Problem description:
Below are the entries; tally the lines holding the string "white" and give only that figure.

Dataset:
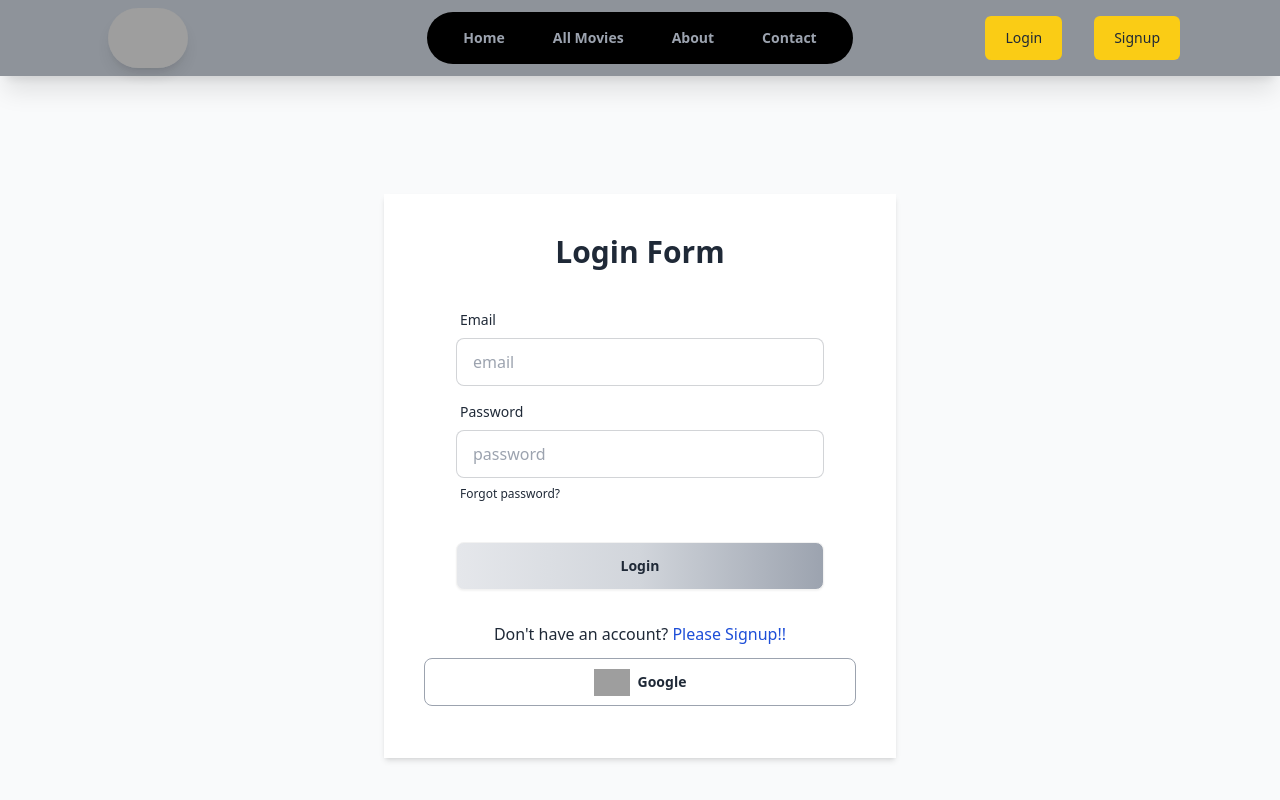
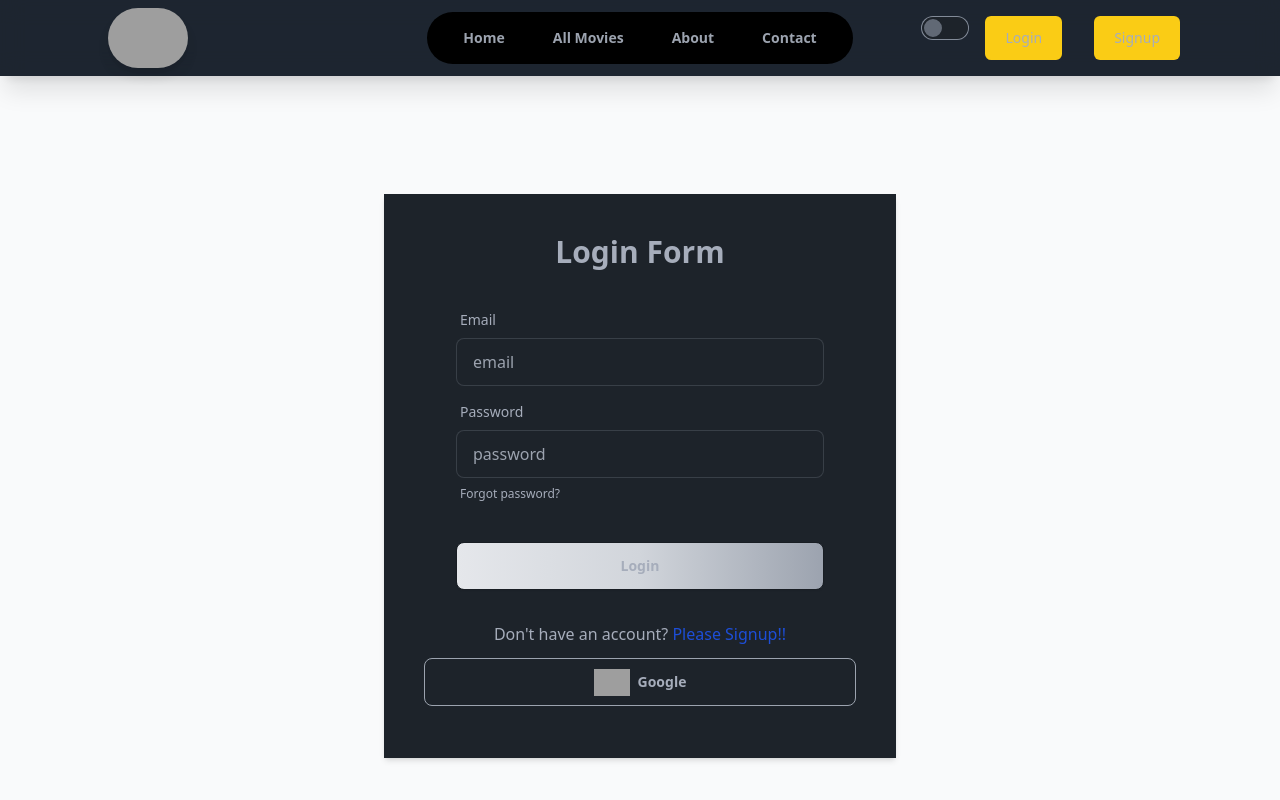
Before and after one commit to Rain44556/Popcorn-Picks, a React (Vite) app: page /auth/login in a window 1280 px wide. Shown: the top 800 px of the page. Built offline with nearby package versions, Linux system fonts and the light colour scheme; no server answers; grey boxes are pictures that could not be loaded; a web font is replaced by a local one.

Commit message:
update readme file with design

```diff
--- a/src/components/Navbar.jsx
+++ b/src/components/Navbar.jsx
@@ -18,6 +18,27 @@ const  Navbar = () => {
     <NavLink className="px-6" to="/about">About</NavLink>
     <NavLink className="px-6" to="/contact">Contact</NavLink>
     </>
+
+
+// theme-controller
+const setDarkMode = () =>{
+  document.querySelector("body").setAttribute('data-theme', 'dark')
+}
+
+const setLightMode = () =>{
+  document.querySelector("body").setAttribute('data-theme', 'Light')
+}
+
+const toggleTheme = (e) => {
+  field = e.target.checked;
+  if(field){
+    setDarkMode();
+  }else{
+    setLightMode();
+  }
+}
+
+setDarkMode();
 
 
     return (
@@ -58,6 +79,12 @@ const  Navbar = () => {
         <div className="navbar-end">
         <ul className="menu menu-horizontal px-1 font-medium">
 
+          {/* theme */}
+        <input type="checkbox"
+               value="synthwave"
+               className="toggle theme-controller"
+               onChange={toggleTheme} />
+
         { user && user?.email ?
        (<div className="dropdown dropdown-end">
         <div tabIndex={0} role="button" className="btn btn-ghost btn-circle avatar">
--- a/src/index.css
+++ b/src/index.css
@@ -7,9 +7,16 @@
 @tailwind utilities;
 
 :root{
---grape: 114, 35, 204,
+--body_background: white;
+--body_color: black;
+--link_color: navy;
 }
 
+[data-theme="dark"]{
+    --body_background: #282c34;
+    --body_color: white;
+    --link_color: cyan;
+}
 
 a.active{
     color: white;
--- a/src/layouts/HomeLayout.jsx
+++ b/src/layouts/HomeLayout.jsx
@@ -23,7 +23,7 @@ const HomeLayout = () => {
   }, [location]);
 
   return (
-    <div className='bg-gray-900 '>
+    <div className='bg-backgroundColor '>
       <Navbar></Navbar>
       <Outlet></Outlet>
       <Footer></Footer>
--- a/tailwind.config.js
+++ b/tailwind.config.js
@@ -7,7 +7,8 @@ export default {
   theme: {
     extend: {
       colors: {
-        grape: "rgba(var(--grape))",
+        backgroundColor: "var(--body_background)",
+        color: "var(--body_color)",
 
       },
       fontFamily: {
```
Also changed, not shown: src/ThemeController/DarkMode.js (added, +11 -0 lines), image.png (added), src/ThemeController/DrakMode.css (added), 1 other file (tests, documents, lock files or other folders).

Expected answer:
3